A more detailed approach is to look at loan-level loss models. These models are very granular and can account for macroeconomic conditions (locally as well as globally). Specifically, classification models are built for assessing the probability of the transition to the next delinquency stage given that they are already at a given stage. These models (typically Markov models) can incorporate product and customer level characteristics while also having local macroeconomic conditions in them. They can also incorporate the advantages of vintage based models by combining the similarly dated loans’ historical loss ratios to set curves. Given enough history (and more importantly, a rapidly changing macroeconomic environment), they are quite adept at accounting for these characteristics within the model. These models can then be used to aggregate transition of dollars through the roll-rate matrix, enabling good forecasts for the 18-24 month horizon. While the accuracy of these models is, at the minimum, comparable to other methods described above, their biggest advantage lies in being able to adjust to changing conditions rapidly. These allow product managers to also define better selection criterion in different macroeconomic conditions.
A key modeling improvement that can be bundled with this methodology is to incorporate account level forecasts for new business as well as recoveries. This can be significant again when changing economic conditions forces recoveries to fail first or even new business is not able to help sufficiently with improving loss ratios. A bank’s acquisition stage model can set the foundation for a new business component and the recoveries models can incorporate various elements of portfolio characteristics (like collateral, customer’s willingness to pay etc.) to improve the overall loss forecasting process.
Two key challenges need to be accounted for. The loan level models integration is a significantly complex exercise. In cases where portfolios are similar, or the requirements are during stable times, roll rate models are sufficiently useful for the required accuracy levels. With multiple models, there needs to be significant oversight into the modeling process to ensure that the right data and techniques as well as modeling granularity are used. This will ensure that the models themselves are robust overall in terms of loss forecasting. Another important issue is operationalizing complexity. The multitude of models can also create enough implementation challenges that would require dedicated IT bandwidth and investment.
While regulatory requirements might have forced the innovations in loss forecasting and increased the challenges in operationalizing them, it is of utmost importance to leverage these models for what they provide:
- Improved accuracy – With granular data, accuracy can be improved. Loss reserves can be set accurately and banks have the ability to adapt faster (on a quarterly basis) to changing macroeconomic and portfolio conditions.
- More visibility – The loan level models give better insights into key drivers of changes in losses. This will enable banks to understand whether challenges are internal or external, portfolio level or product level, customer level or geography level. This can allow banks to change strategies on the fly in terms of managing these losses well.
- Enhanced flexibility – Given that banks have to comply with various stress tests required by the FED, they now have a tool that will permit to forecasting for other scenarios.
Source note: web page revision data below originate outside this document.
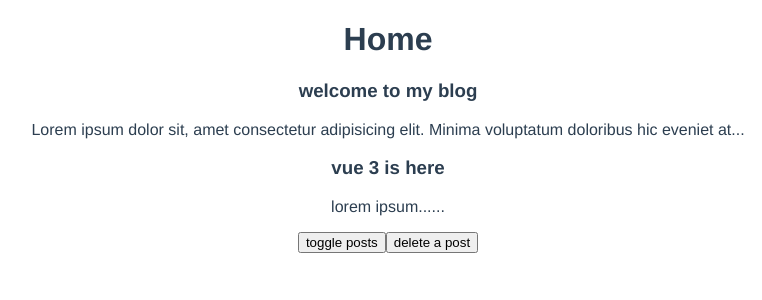
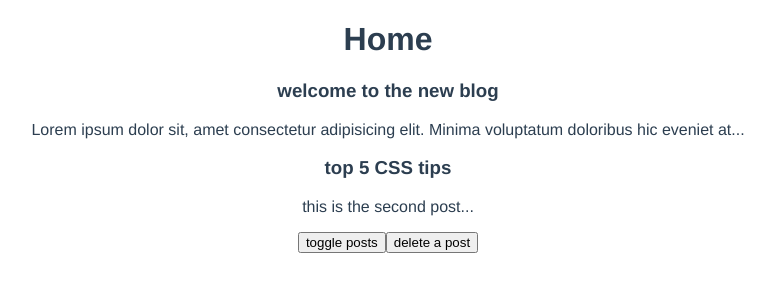
Before and after one commit to NicolasLeigh/vue-firebase, a Vue app in the folder 07/dojo-blog/: page / in a window 1280 px wide. Shown: the top 300 px of the page, without its empty margins (252-1014 px from the left). Built offline with nearby package versions, Linux system fonts and the light colour scheme; data requests are answered from the project's data file.

Commit message:
async fetch data

```diff
--- /dev/null
+++ b/07/dojo-blog/data/db.json
@@ -0,0 +1,16 @@
+{
+  "posts": [
+    {
+      "id": 1,
+      "title": "welcome to the new blog",
+      "body": "Lorem ipsum dolor sit, amet consectetur adipisicing elit. Minima voluptatum doloribus hic eveniet atque enim id nihil error libero aliquam laudantium beatae, voluptas sequi! Harum sapiente fuga esse! Consequuntur nesciunt quam rerum quod odio blanditiis beatae, sunt totam dolore ipsa perspiciatis ut molestiae aliquam sint vel provident ab nulla repellendus vero. Fugiat aliquam blanditiis neque. Quis dolorum quidem iusto iure vel optio dolor sit modi libero, voluptates vero, quibusdam magnam ex, distinctio velit maxime excepturi dicta. Optio quam temporibus libero? Odit ratione unde sunt tenetur fugiat maxime aliquam in, adipisci quisquam quam natus numquam dolor magni molestias libero obcaecati assumenda quidem. Voluptate vel tempore dignissimos, unde quidem aspernatur recusandae autem repellendus quis, quisquam ipsam sequi quae deleniti? Ipsa perferendis sint maiores illo quia explicabo eaque corrupti unde iure ex commodi aspernatur sunt laborum minus, harum repellat. Excepturi corrupti possimus eligendi praesentium totam ea consequuntur iure, fugit quisquam ducimus rem maxime, at ad earum. Veritatis animi amet voluptatum praesentium nihil aspernatur natus repellendus quibusdam esse voluptate ea ut quasi accusantium exercitationem est, aperiam enim error saepe provident unde. Ratione unde culpa dolorum animi perferendis magnam!",
+      "tags": ["webdev", "javascript", "nodejs"]
+    },
+    {
+      "id": 2,
+      "title": "top 5 CSS tips",
+      "body": "this is the second post",
+      "tags": ["css", "html", "javascript"]
+    }
+  ]
+}
--- a/07/dojo-blog/src/views/HomeView.vue
+++ b/07/dojo-blog/src/views/HomeView.vue
@@ -1,7 +1,11 @@
 <template>
   <div class="home">
     <h1>Home</h1>
-    <PostList v-if="showPosts" :posts="posts" />
+    <div v-if="error">{{ error }}</div>
+    <div v-if="posts.length">
+      <PostList v-if="showPosts" :posts="posts" />
+    </div>
+    <div v-else>Loading...</div>
     <button @click="showPosts = !showPosts">toggle posts</button>
     <button @click="posts.pop()">delete a post</button>
   </div>
@@ -16,17 +20,24 @@ export default {
     PostList,
   },
   setup() {
-    const posts = ref([
-      {
-        title: 'welcome to my blog',
-        body: 'Lorem ipsum dolor sit, amet consectetur adipisicing elit. Minima voluptatum doloribus hic eveniet atque enim id nihil error libero aliquam laudantium beatae, voluptas sequi! Harum sapiente fuga esse! Consequuntur nesciunt quam rerum quod odio blanditiis beatae, sunt totam dolore ipsa perspiciatis ut molestiae aliquam sint vel provident ab nulla repellendus vero. Fugiat aliquam blanditiis neque. Quis dolorum quidem iusto iure vel optio dolor sit modi libero, voluptates vero, quibusdam magnam ex, distinctio velit maxime excepturi dicta. Optio quam temporibus libero? Odit ratione unde sunt tenetur fugiat maxime aliquam in, adipisci quisquam quam natus numquam dolor magni molestias libero obcaecati assumenda quidem. Voluptate vel tempore dignissimos, unde quidem aspernatur recusandae autem repellendus quis, quisquam ipsam sequi quae deleniti? Ipsa perferendis sint maiores illo quia explicabo eaque corrupti unde iure ex commodi aspernatur sunt laborum minus, harum repellat. Excepturi corrupti possimus eligendi praesentium totam ea consequuntur iure, fugit quisquam ducimus rem maxime, at ad earum. Veritatis animi amet voluptatum praesentium nihil aspernatur natus repellendus quibusdam esse voluptate ea ut quasi accusantium exercitationem est, aperiam enim error saepe provident unde. Ratione unde culpa dolorum animi perferendis magnam! Accusantium deserunt illum laborum dolores dolorum architecto saepe natus libero voluptates, ad facere, dolor harum nostrum',
-        id: 1,
-      },
-      { title: 'vue 3 is here', body: 'lorem ipsum...', id: 2 },
-    ]);
+    const posts = ref([]);
+    const error = ref(null);
+
+    const load = async () => {
+      try {
+        let data = await fetch('http://localhost:3000/posts');
+        if (!data.ok) throw Error('no data available');
+        posts.value = await data.json();
+      } catch (err) {
+        error.value = err.message;
+        console.log(error.value);
+      }
+    };
+
+    load();
 
     const showPosts = ref(true);
-    return { posts, showPosts };
+    return { posts, showPosts, error };
   },
 };
 </script>
```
They can create new scenarios for not just loss forecasting, but in general managing their portfolios to decide where they should grow and where they should button down and manage their portfolio well.
Harsha Rao is currently an Associate Director at Mu Sigma